If the muscle twitching occurs acutely and with severe accompanying symptoms, computed tomography may also be necessary.

accompanying symptoms

Muscle twitches alone are usually not threatening but have a harmless cause such as benign fasciculation syndrome. However, if warning signs occur, the twitching should be examined by a neurologist. These symptoms, known as “red flags”, include in particular:

  • strong pain

  • neurological failures such as Paralysis or visual disturbances

  • severe dizziness

  • Fever and unwanted weight loss

  • severe, novel headache

A doctor must also be consulted if there are symptoms that indicate epilepsy. This is especially true in the case of loss of consciousness during the convulsions and neurological failures.

If the muscle twitches are accompanied by a loss of strength and muscle wasting, this can be a first indication of ALS and should be clarified urgently.


If muscle twitching occurs with pain, the cause must be clarified. One possible cause is a herniated disc, for which an MRI should be done.
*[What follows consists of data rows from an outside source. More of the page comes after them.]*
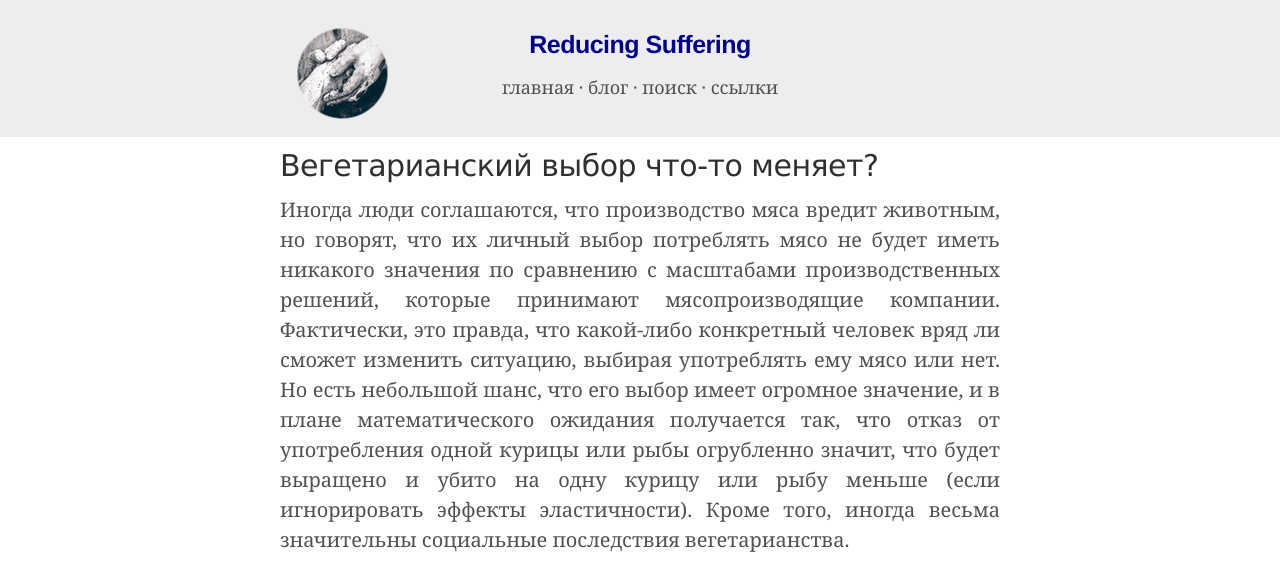
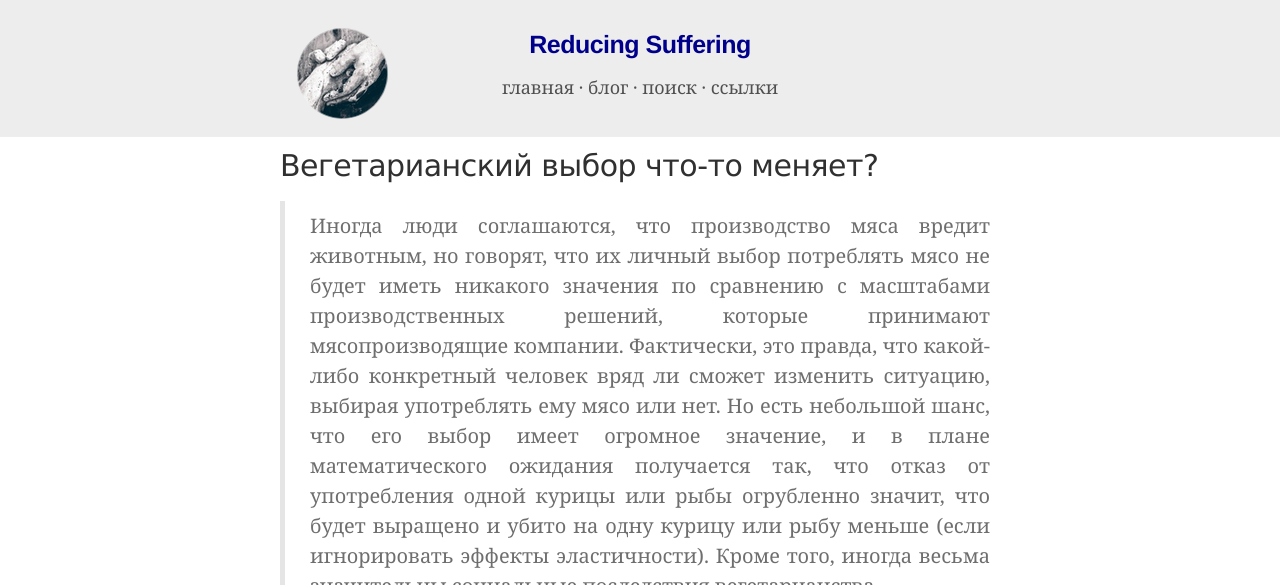
Before and after one commit to ReducingSuffering/reducingsuffering.github.io, a Jekyll site: the page built from _posts/wt/Переводы/Брайан Томасик/2024-06-09-612.md, in a window 1280 px wide. Shown: the top 585 px of the page. Built offline with Jekyll 4.4.1, drawn with Linux system fonts in a browser that asks for light colours; grey boxes are pictures that could not be loaded.

Commit message:
Update 2024-06-09-612.md

```diff
--- a/_posts/wt/Переводы/Брайан Томасик/2024-06-09-612.md
+++ b/_posts/wt/Переводы/Брайан Томасик/2024-06-09-612.md
@@ -16,4 +16,4 @@ link_to: brian-tomasik-does-vegetarianism-make-a-difference.html
 relative: true
 preview: https://reducing-suffering.org/wp-content/uploads/2014/09/Chickens_in_market.jpg
 ---
-Иногда люди соглашаются, что производство мяса вредит животным, но говорят, что их личный выбор потреблять мясо не будет иметь никакого значения по сравнению с масштабами производственных решений, которые принимают мясопроизводящие компании. Фактически, это правда, что какой-либо конкретный человек вряд ли сможет изменить ситуацию, выбирая употреблять ему мясо или нет. Но есть небольшой шанс, что его выбор имеет огромное значение, и в плане математического ожидания получается так, что отказ от употребления одной курицы или рыбы огрубленно значит, что будет выращено и убито на одну курицу или рыбу меньше (если игнорировать эффекты эластичности). Кроме того, иногда весьма значительны социальные последствия вегетарианства.
+>Иногда люди соглашаются, что производство мяса вредит животным, но говорят, что их личный выбор потреблять мясо не будет иметь никакого значения по сравнению с масштабами производственных решений, которые принимают мясопроизводящие компании. Фактически, это правда, что какой-либо конкретный человек вряд ли сможет изменить ситуацию, выбирая употреблять ему мясо или нет. Но есть небольшой шанс, что его выбор имеет огромное значение, и в плане математического ожидания получается так, что отказ от употребления одной курицы или рыбы огрубленно значит, что будет выращено и убито на одну курицу или рыбу меньше (если игнорировать эффекты эластичности). Кроме того, иногда весьма значительны социальные последствия вегетарианства.
```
However, some muscle diseases such as myositis or myotonia can also cause painful muscle twitching and require clarification.

Tingling all over

When the muscle twitches, an irritated nerve activates the muscle, which then involuntarily contracts. Tingling is a very typical accompanying symptom, as many patients perceive nerve irritation as tingling.

Most of the time, there is a tingling sensation with a discreet nerve stimulation. If the nerve is damaged for a long time, pain is more likely to occur. You know this from a hand that has fallen asleep, for example. So there is nothing to worry about. If the tingling and muscle twitching do not go away on their own, you should consult a doctor.


There is of course no uniform therapy for the symptom of muscle twitching, as this must be based on the cause.

If the twitches are stress-related, this should ideally be reduced; relaxation techniques such as progressive muscle relaxation or autogenic training can help. If there is also tension, the biofeedback technique is also an option.

The intake of calcium or magnesium in the form of powder or effervescent tablets is often recommended. The benefit against muscle twitching is, however, controversial, a clear effectiveness could not be proven so far. As long as you don't consume excessive amounts, you can't harm yourself, so it's worth a try. If there is of course a demonstrable deficiency, it should be compensated for, but then through medical treatment!

Psychotherapy should be considered for psychosomatic muscle twitching or tic disorders.

Physiotherapy is also a general treatment option. Please read the article on our partner site Medon about physiotherapy for muscle twitching!

If there is a serious illness, it must be treated accordingly. With amyotrophic lateral sclerosis in particular, the prognosis is unfortunately very poor with an average survival of 3-5 years. Riluzole is currently the only drug that has been approved in Germany, but it only brings a moderate improvement.


Nothing can be said about the duration, as it depends on the cause. If there is a harmless cause, the twitching usually disappears after a short time. If there is another underlying disease, it must first be treated in order to improve.